- **Work required**
Write the entries out again exactly as they stand, but without the pictures.

(Source records)
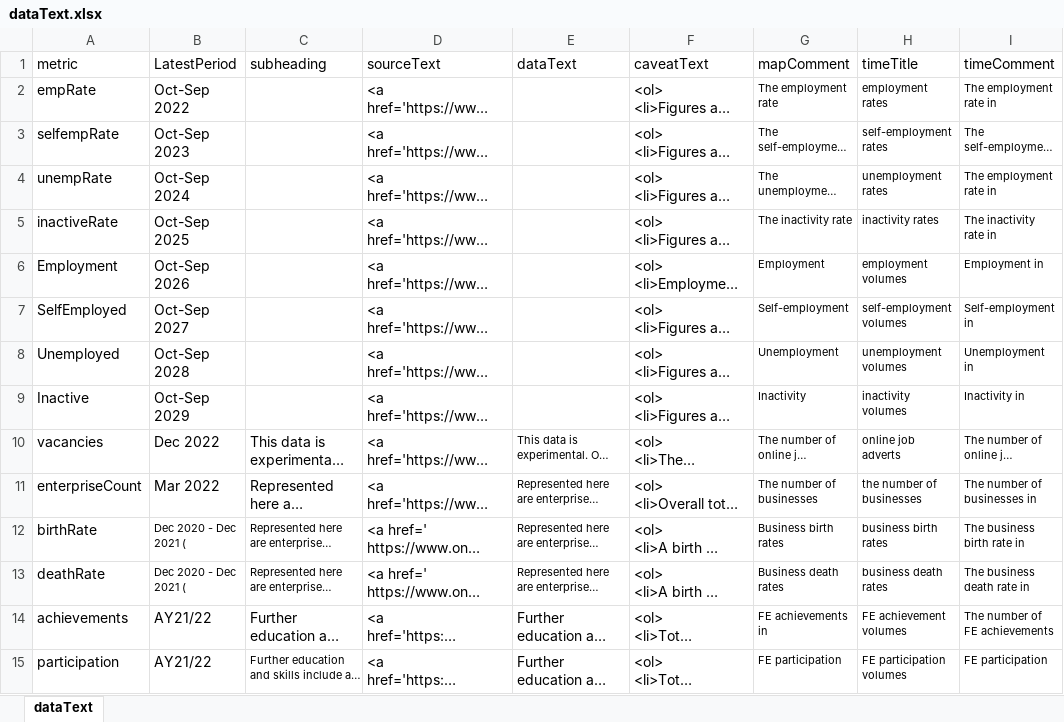
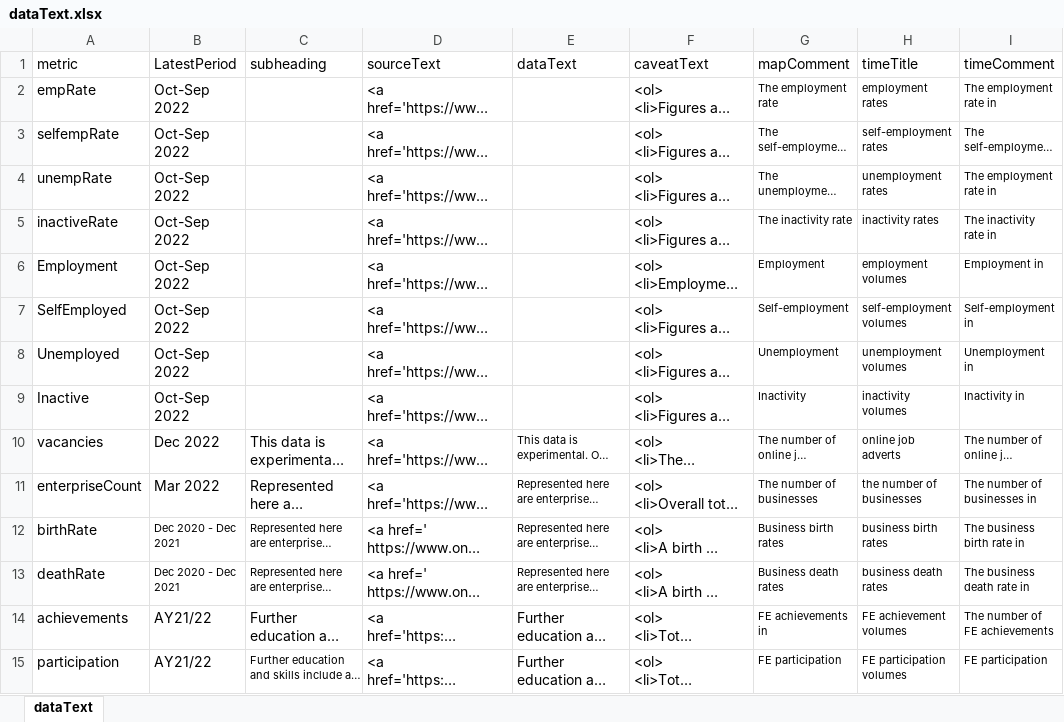
Before and after one commit to dfe-analytical-services/lsip_dashboard, an Excel workbook: Data/19_dataText/dataText.xlsx, sheet dataText, drawn as a sheet; only a part is shown; long unchanged cells end in …; values as stored, in another font and other column widths than the file's, no borders; the diff names each change by its address in the sheet, - before the commit and + after, or states it on an @@ line.

```diff
--- a/Data/19_dataText/dataText.xlsx (sheet dataText)
+++ b/Data/19_dataText/dataText.xlsx (sheet dataText)
-B3 (LatestPeriod): Oct-Sep 2023
+B3 (LatestPeriod): Oct-Sep 2022
-B4 (LatestPeriod): Oct-Sep 2024
+B4 (LatestPeriod): Oct-Sep 2022
-B5 (LatestPeriod): Oct-Sep 2025
+B5 (LatestPeriod): Oct-Sep 2022
-B6 (LatestPeriod): Oct-Sep 2026
+B6 (LatestPeriod): Oct-Sep 2022
-B7 (LatestPeriod): Oct-Sep 2027
+B7 (LatestPeriod): Oct-Sep 2022
-B8 (LatestPeriod): Oct-Sep 2028
+B8 (LatestPeriod): Oct-Sep 2022
-B9 (LatestPeriod): Oct-Sep 2029
+B9 (LatestPeriod): Oct-Sep 2022
-B12:B13 (LatestPeriod): Dec 2020 - Dec 2021 (
+B12:B13 (LatestPeriod): Dec 2020 - Dec 2021
```
Also changed, not shown: 5 other files.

- **Solution to this task**
Before and after one commit to dfe-analytical-services/lsip_dashboard, an Excel workbook: Data/19_dataText/dataText.xlsx, sheet dataText, drawn as a sheet; only a part is shown; long unchanged cells end in …; values as stored, in another font and other column widths than the file's, no borders; the diff names each change by its address in the sheet, - before the commit and + after, or states it on an @@ line.

```diff
--- a/Data/19_dataText/dataText.xlsx (sheet dataText)
+++ b/Data/19_dataText/dataText.xlsx (sheet dataText)
-B3 (LatestPeriod): Oct-Sep 2023
+B3 (LatestPeriod): Oct-Sep 2022
-B4 (LatestPeriod): Oct-Sep 2024
+B4 (LatestPeriod): Oct-Sep 2022
-B5 (LatestPeriod): Oct-Sep 2025
+B5 (LatestPeriod): Oct-Sep 2022
-B6 (LatestPeriod): Oct-Sep 2026
+B6 (LatestPeriod): Oct-Sep 2022
-B7 (LatestPeriod): Oct-Sep 2027
+B7 (LatestPeriod): Oct-Sep 2022
-B8 (LatestPeriod): Oct-Sep 2028
+B8 (LatestPeriod): Oct-Sep 2022
-B9 (LatestPeriod): Oct-Sep 2029
+B9 (LatestPeriod): Oct-Sep 2022
-B12:B13 (LatestPeriod): Dec 2020 - Dec 2021 (
+B12:B13 (LatestPeriod): Dec 2020 - Dec 2021
```
Also changed, not shown: 5 other files.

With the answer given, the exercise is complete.